■ Exercise details
Return every line below in which "style" appears.
--- Data to examine Enclosed Below ---
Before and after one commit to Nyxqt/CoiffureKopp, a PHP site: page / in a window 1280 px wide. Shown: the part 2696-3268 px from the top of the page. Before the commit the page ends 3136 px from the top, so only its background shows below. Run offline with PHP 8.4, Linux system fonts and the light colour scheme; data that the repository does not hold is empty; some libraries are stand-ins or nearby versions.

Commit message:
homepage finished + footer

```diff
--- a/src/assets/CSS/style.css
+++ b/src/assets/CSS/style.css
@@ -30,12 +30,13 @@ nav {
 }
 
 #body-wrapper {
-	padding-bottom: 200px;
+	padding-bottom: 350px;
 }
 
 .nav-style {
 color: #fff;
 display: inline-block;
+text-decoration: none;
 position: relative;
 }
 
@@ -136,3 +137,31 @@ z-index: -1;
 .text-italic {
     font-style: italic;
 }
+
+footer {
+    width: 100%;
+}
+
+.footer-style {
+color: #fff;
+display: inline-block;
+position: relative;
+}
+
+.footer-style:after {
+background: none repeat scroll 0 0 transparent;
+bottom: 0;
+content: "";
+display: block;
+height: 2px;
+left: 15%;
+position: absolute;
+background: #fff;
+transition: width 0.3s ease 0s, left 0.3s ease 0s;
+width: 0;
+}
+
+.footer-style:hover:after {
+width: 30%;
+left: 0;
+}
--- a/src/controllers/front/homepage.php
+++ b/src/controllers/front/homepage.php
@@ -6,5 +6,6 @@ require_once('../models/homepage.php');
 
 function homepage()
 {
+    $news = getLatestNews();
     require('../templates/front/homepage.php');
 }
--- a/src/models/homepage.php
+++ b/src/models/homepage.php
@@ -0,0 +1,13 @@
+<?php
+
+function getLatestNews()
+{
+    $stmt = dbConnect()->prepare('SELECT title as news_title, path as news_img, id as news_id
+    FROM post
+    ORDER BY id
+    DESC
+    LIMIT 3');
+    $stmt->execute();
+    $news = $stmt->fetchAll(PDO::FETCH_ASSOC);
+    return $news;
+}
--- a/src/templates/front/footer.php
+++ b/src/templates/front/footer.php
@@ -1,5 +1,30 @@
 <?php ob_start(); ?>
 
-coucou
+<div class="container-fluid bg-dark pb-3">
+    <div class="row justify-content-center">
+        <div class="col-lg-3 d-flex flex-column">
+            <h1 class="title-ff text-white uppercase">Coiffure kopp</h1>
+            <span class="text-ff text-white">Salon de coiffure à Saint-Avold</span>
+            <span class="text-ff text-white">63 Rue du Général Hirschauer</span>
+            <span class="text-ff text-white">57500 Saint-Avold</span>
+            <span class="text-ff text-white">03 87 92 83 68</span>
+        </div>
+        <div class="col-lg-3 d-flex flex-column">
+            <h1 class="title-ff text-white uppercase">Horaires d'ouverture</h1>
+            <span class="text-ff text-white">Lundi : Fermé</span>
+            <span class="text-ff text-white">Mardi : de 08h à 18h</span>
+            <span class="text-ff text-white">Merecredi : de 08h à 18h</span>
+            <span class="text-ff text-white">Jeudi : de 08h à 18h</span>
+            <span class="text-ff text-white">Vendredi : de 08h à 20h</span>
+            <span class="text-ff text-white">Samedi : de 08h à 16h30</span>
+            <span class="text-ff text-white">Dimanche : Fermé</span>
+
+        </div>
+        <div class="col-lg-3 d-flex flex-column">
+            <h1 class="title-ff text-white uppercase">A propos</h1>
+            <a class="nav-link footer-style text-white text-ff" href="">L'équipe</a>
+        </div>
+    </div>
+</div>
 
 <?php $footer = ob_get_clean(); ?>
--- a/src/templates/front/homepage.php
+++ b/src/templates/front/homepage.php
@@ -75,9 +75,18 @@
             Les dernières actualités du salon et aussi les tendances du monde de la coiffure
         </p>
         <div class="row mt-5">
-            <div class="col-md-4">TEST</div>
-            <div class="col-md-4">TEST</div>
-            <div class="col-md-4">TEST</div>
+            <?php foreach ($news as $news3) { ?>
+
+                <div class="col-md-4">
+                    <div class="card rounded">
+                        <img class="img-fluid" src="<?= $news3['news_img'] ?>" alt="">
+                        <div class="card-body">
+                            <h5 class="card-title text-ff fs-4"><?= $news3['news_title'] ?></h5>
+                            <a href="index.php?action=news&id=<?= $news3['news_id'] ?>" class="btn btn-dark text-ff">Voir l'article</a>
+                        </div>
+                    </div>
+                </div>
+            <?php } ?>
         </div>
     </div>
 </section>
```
--- End of Enclosed Data to examine ---
■ Your solution
--- a/src/assets/CSS/style.css
+++ b/src/assets/CSS/style.css
 .nav-style {
     font-style: italic;
+.footer-style {
+.footer-style:after {
+.footer-style:hover:after {
+            <a class="nav-link footer-style text-white text-ff" href="">L'équipe</a>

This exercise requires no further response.